Last Updated July 24, 2023 3:10 PM
Omar Elorfaly
Last Updated July 24, 2023 3:10 PM

Key Takeaways

  • Decentralized ID platform Worldcoin releases its native token.
  • Protocol provides digital passports tied to a physical iris scan.
  • Web3 divided over pros and cons.

Decentralized identity platform Worldcoin launched its ecosystem token, grabbing headlines as opinions remain divided about the potential positives and negatives of the blockchain-based digital passport project.

Major cryptocurrency exchanges including Binance and Crypto.com announced support for the WLD token upon its launch. The token is tied to the Worldcoin ecosystem, which users receive upon creation of a privacy-preserving digital identity (World ID).

In order to create a World ID, users have to have their biometric data captured. This is taken in the form of an iris scan carried out by Worldcoin’s proprietary, high-tech optic Orb hardware. 

The long term vision of the project would see Orb’s being built and distributed around the world, allowing users to create their own World ID’s which can be used for a myriad of use cases.

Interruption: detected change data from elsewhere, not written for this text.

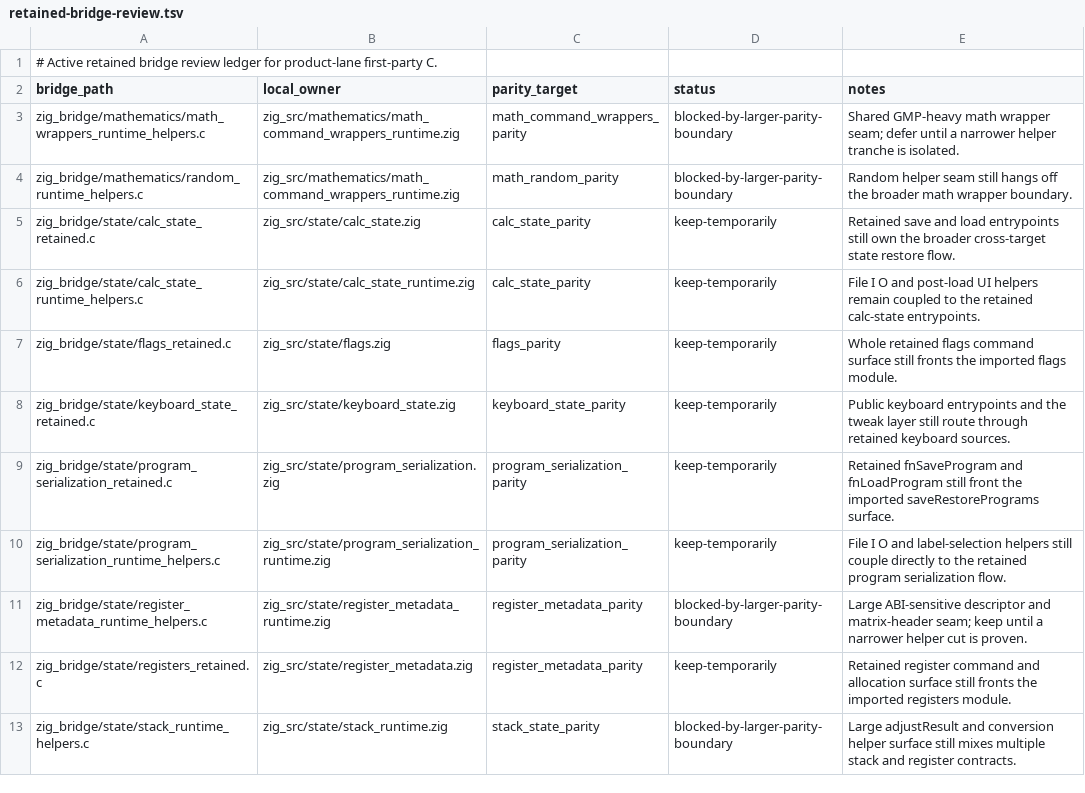
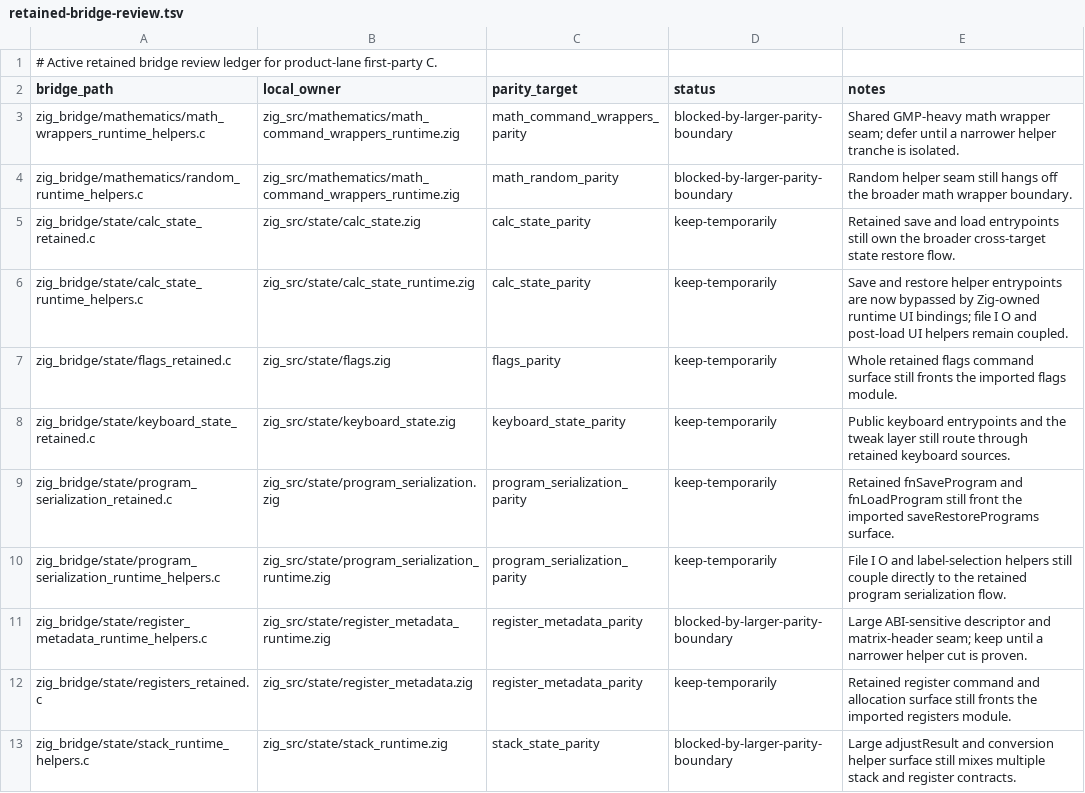
Before and after one commit to ppigazzini/z47, a TSV file: .github/project/retained-bridge-review.tsv, drawn as a sheet.

Commit message:
refactor: bypass calc-state helper save restore calls
Route save and restore backup runtime calls directly from Zig-owned

state UI bindings to retained calc-state entrypoints and narrow the

retained bridge ledger note for the remaining helper seam.

```diff
--- a/.github/project/retained-bridge-review.tsv
+++ b/.github/project/retained-bridge-review.tsv
@@ -5,3 +5,3 @@ zig_bridge/mathematics/random_runtime_helpers.c	zig_src/mathematics/math_command
 zig_bridge/state/calc_state_retained.c	zig_src/state/calc_state.zig	calc_state_parity	keep-temporarily	Retained save and load entrypoints still own the broader cross-target state restore flow.
-zig_bridge/state/calc_state_runtime_helpers.c	zig_src/state/calc_state_runtime.zig	calc_state_parity	keep-temporarily	File I O and post-load UI helpers remain coupled to the retained calc-state entrypoints.
+zig_bridge/state/calc_state_runtime_helpers.c	zig_src/state/calc_state_runtime.zig	calc_state_parity	keep-temporarily	Save and restore helper entrypoints are now bypassed by Zig-owned runtime UI bindings; file I O and post-load UI helpers remain coupled.
 zig_bridge/state/flags_retained.c	zig_src/state/flags.zig	flags_parity	keep-temporarily	Whole retained flags command surface still fronts the imported flags module.
```
Also changed, not shown: 1 other file.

World ID’s act as a “proof of personhood” that make use of zero-knowledge proofs (ZK-proofs) to protect the underlying data, including biometric, KYC and AML data. WorldCoin will also enable users to “reserve” their respective IDs with a phone number in select countries, with an iris scan required to complete the process and receive a World ID.

The concept of proof of personhood is not new to the blockchain and cryptocurrency ecosystem, as Ethereum co-founder Vitalik Buterin addressed at length in a thought-provoking essay centered around the use case.

Unpacking Worldcoin

Buterin delves into the technicalities of proof of personhood blockchain protocols and the potential benefits and pitfalls of projects that are blazing a trail for the use case.

The Ethereum co-founder highlighted two key focal points of proof of personhood protocols, namely proving human identity and potential being a means to distribute universal basic income in the future. 

“Worldcoin is unique in that it relies on highly sophisticated biometrics, scanning each user’s iris using a piece of specialized hardware called “the Orb”.”

As Buterin explains, WorldCoin Orbs are set to be distributed around the world to allow users to create their respective digital ID. He also highlighted privacy and security concerns around the Orb, design issues regarding its native token and some ethical concerns around whether biometrics “are a good ideal at all”.

The protocol was originally deployed on Polygon in its beta phase, while the current version runs on the Ethereum mainnet using a scalable batching architecture through layer 2 protocol Optimism. The project has over two millions users enrolled. 

Socioeconomic Considerations

As Buterin continues to explain, Worldcoin aims to produce Orbs to be widely distributed around the world in public spaces that will make digital IDs accessible for anyone to get.

Buteriun crediting Worldcoin for committing to decentralizing through a variety of technical aspects , including its architecture as a layer on Ethereum using Optimism’s scaling SDK. Worldcoin also makes use of privacy centric zero-knowledge proofs, which allow a person to prove ownership of a credential without revealing any of the underlying data. 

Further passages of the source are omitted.